**Stored records:**
──────
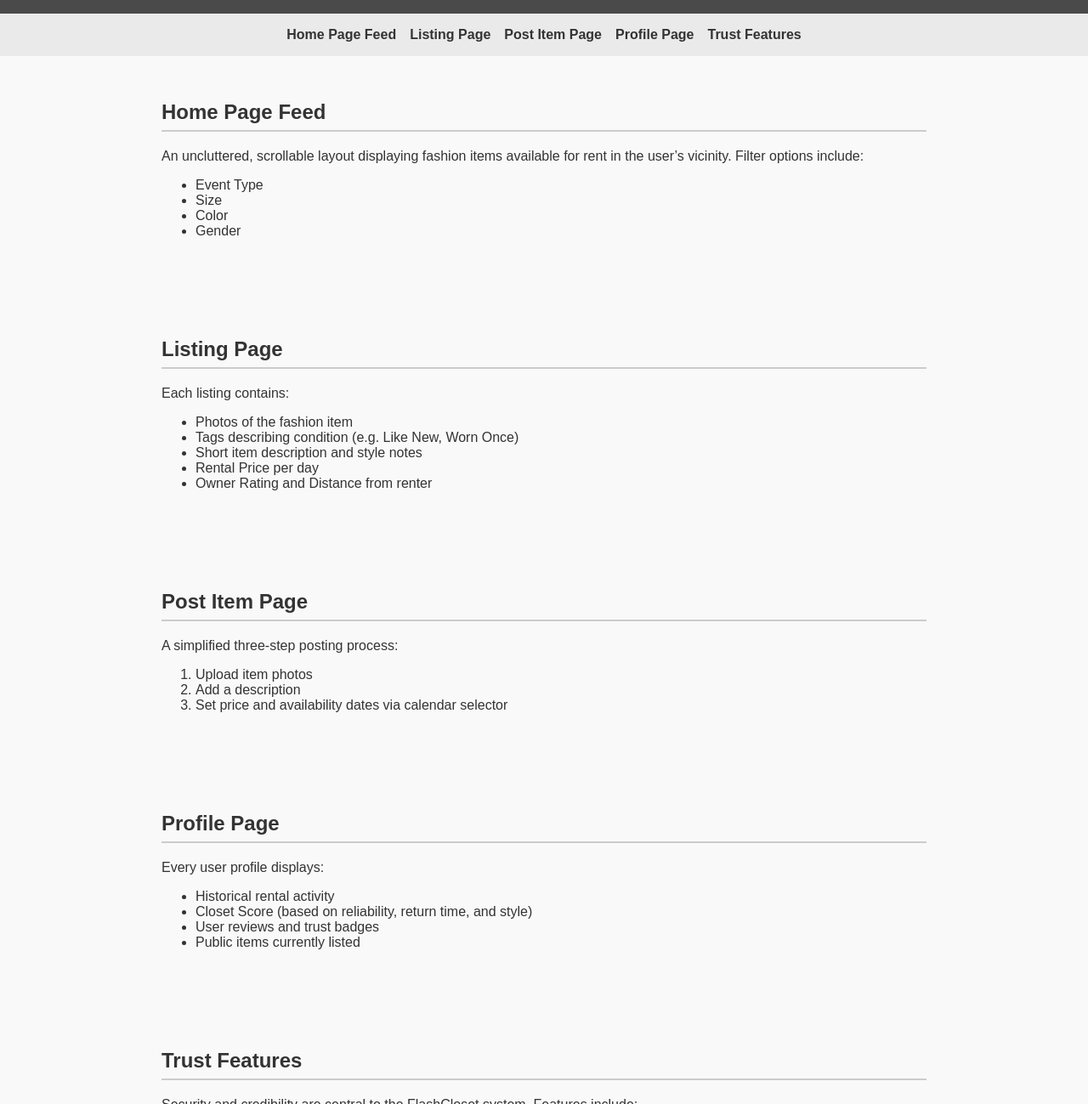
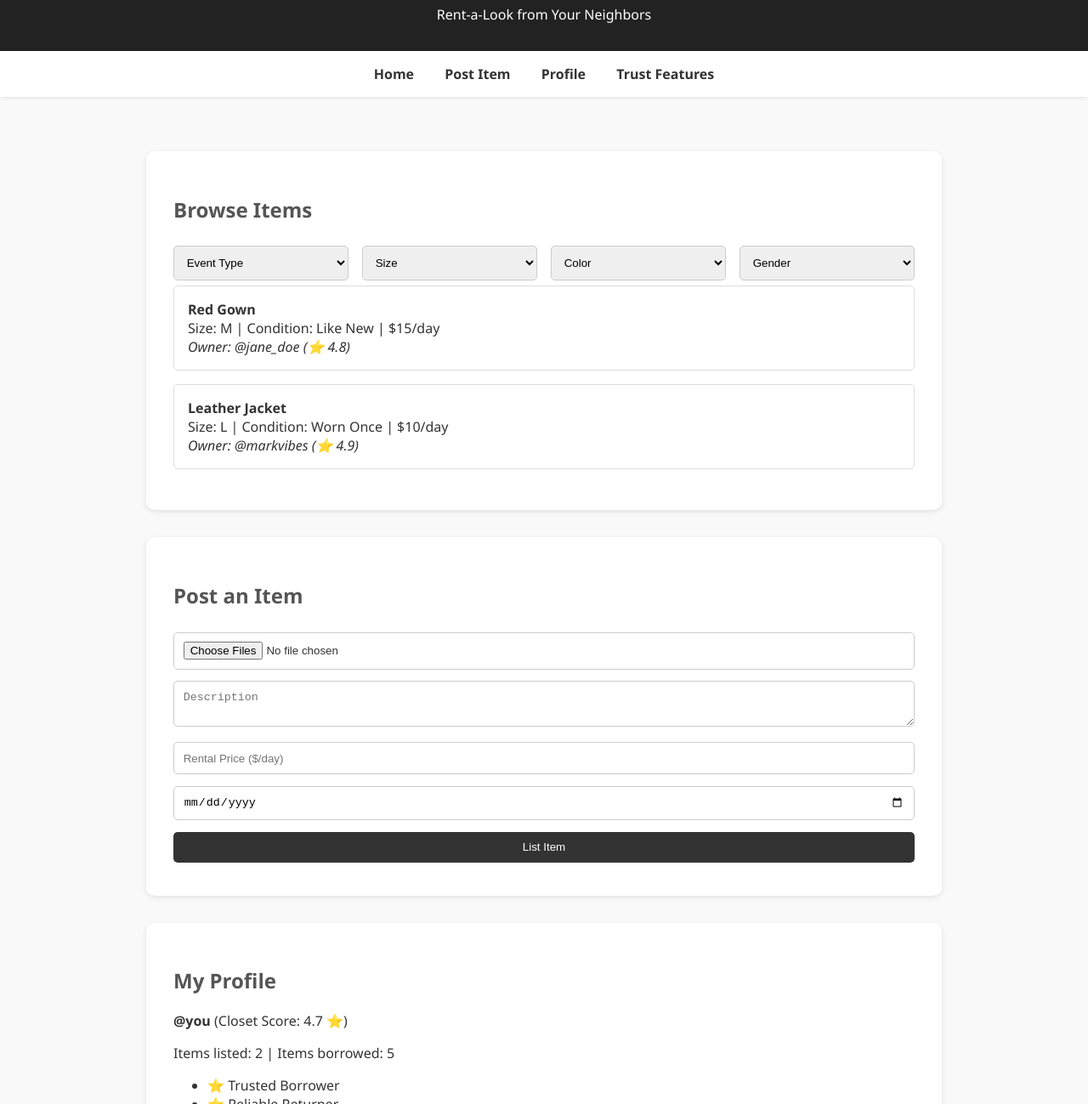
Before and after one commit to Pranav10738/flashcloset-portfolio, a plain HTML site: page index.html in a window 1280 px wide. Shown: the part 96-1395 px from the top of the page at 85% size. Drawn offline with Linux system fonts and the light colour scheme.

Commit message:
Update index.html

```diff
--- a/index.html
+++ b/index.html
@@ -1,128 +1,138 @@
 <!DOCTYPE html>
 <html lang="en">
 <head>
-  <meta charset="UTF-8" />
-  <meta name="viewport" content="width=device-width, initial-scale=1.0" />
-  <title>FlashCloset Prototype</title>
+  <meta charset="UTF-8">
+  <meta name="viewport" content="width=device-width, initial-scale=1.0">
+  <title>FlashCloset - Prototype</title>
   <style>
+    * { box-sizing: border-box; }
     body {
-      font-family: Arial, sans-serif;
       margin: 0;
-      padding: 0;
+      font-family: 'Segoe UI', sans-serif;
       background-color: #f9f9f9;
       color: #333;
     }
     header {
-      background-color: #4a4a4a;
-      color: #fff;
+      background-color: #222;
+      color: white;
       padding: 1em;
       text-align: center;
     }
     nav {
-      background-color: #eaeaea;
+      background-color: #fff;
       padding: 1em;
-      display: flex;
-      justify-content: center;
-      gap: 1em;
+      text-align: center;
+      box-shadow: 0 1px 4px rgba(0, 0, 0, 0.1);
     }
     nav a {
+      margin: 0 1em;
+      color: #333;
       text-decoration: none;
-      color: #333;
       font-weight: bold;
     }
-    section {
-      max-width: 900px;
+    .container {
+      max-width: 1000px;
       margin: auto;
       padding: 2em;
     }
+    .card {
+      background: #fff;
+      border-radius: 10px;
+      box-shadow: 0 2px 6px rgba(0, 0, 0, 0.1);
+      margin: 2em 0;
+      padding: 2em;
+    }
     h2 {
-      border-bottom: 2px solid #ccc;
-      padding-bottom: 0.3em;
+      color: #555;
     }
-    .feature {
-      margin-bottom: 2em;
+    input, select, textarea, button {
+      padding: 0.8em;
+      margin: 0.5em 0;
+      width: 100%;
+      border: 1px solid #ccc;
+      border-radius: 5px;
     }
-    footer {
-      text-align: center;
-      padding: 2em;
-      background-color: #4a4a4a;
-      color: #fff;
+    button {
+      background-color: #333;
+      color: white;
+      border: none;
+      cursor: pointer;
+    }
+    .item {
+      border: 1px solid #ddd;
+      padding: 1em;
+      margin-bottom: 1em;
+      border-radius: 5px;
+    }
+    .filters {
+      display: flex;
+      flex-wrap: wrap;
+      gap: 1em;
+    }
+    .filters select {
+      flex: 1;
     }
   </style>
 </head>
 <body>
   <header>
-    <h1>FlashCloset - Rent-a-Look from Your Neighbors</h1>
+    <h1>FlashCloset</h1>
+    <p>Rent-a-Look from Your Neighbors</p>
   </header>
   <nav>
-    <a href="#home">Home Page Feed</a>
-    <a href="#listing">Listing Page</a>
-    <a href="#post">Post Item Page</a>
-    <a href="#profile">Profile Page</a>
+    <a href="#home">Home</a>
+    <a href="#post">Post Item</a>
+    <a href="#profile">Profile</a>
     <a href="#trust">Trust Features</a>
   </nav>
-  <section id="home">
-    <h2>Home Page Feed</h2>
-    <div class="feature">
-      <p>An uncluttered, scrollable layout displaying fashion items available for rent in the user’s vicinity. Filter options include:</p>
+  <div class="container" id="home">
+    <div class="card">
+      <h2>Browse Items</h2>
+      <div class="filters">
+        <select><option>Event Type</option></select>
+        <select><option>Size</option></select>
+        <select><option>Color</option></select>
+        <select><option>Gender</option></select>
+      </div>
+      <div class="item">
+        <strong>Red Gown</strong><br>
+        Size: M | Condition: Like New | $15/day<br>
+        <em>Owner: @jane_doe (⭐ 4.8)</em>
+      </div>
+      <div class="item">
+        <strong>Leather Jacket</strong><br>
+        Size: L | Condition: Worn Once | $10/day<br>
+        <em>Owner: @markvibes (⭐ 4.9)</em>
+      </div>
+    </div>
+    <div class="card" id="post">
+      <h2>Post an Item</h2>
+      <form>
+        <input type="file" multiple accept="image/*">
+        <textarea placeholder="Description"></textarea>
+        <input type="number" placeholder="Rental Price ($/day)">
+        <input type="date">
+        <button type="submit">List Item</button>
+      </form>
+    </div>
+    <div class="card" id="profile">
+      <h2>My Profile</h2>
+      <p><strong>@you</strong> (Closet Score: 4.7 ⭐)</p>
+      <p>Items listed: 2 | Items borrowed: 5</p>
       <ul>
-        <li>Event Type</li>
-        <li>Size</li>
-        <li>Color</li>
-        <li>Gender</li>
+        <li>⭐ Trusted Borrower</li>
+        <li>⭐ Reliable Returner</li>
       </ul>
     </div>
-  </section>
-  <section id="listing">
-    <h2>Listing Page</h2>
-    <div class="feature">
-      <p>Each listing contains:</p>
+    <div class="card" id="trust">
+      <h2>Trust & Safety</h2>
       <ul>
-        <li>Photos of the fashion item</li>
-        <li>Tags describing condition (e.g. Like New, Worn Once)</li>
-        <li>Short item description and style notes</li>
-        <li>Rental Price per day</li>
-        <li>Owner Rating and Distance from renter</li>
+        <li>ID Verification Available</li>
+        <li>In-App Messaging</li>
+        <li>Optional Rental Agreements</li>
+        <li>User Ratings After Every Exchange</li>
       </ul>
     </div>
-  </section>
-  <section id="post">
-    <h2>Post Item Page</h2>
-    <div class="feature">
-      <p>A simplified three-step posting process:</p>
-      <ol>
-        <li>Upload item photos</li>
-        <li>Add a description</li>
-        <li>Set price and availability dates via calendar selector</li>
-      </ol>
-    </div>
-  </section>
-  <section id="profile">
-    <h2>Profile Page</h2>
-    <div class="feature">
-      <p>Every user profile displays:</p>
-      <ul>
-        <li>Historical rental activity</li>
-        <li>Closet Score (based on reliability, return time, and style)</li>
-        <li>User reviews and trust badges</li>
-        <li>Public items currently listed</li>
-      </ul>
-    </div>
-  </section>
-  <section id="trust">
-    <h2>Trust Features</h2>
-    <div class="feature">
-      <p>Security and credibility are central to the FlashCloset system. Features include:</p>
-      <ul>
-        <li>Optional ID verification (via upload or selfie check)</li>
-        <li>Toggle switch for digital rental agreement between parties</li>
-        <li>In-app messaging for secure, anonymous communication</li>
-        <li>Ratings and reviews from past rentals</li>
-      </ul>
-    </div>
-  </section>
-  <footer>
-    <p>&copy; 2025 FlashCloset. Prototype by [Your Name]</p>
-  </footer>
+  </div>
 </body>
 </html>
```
──────
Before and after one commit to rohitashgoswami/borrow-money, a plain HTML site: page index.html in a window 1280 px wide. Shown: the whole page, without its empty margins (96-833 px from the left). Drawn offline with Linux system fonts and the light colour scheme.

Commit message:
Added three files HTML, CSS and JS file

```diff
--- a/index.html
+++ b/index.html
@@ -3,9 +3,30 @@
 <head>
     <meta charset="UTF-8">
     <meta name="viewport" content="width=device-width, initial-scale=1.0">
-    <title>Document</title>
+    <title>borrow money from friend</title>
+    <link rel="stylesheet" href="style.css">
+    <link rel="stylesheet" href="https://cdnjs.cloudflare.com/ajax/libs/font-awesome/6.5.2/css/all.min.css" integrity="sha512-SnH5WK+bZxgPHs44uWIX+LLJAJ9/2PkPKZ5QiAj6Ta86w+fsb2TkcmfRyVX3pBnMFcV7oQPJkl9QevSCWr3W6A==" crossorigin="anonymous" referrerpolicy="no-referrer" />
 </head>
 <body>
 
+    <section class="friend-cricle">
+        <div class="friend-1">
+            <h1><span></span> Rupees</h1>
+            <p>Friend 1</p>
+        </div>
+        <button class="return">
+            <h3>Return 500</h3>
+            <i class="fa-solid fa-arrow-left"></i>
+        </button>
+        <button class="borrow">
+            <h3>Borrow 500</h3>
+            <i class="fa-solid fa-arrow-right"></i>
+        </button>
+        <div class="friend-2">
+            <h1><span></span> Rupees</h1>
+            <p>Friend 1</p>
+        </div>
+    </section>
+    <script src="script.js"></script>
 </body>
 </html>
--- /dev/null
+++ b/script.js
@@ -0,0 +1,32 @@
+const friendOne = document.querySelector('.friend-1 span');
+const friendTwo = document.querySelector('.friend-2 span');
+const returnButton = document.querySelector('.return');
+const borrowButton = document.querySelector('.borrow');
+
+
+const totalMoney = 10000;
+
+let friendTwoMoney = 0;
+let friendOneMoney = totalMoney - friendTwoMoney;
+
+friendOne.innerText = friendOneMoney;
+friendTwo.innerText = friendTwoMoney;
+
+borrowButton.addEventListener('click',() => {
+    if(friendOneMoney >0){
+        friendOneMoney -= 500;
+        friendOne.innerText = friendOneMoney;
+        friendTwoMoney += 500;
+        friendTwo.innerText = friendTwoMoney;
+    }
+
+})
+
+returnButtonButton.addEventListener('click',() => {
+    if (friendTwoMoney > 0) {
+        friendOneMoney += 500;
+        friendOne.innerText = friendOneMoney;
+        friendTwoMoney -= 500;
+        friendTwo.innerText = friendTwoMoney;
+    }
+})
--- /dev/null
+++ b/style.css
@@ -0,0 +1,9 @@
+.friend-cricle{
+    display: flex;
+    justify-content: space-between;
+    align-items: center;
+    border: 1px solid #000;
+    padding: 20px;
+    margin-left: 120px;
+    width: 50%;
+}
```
──────
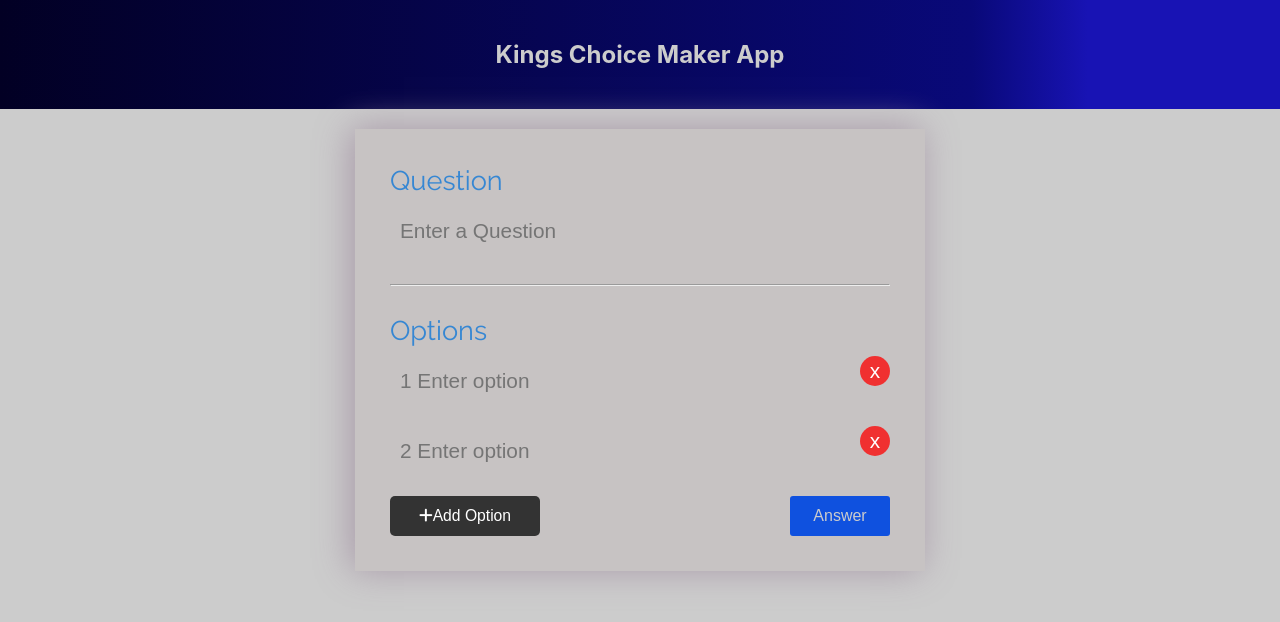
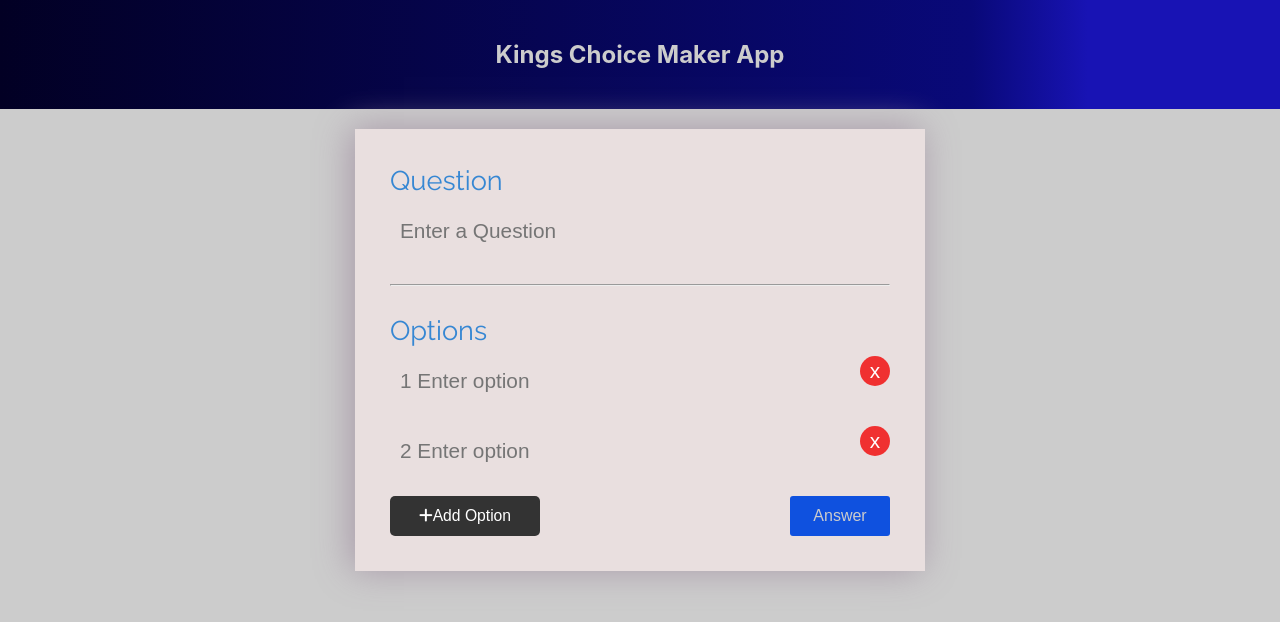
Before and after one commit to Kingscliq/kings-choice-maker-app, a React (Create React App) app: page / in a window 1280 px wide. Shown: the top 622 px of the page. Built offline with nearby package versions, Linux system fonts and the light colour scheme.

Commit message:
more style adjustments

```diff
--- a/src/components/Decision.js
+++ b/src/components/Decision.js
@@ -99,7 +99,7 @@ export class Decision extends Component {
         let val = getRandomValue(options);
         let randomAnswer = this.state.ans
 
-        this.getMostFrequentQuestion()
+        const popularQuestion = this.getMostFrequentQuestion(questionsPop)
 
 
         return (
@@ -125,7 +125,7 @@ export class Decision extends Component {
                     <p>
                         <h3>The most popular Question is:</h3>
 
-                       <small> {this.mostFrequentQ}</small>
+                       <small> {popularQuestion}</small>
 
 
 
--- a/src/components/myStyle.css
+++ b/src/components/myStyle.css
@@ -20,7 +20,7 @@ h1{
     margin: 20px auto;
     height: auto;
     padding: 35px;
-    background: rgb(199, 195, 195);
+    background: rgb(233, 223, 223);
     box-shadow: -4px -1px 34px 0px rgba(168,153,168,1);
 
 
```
──────
**WHAT THE EXERCISE ASKS:** Retrieve each line from the records above where the word "border" occurs.

**TASK ANSWER:**
+    * { box-sizing: border-box; }
+      border-radius: 10px;
-      border-bottom: 2px solid #ccc;
+      border: 1px solid #ccc;
+      border-radius: 5px;
+      border: none;
+      border: 1px solid #ddd;
+      border-radius: 5px;
+    border: 1px solid #000;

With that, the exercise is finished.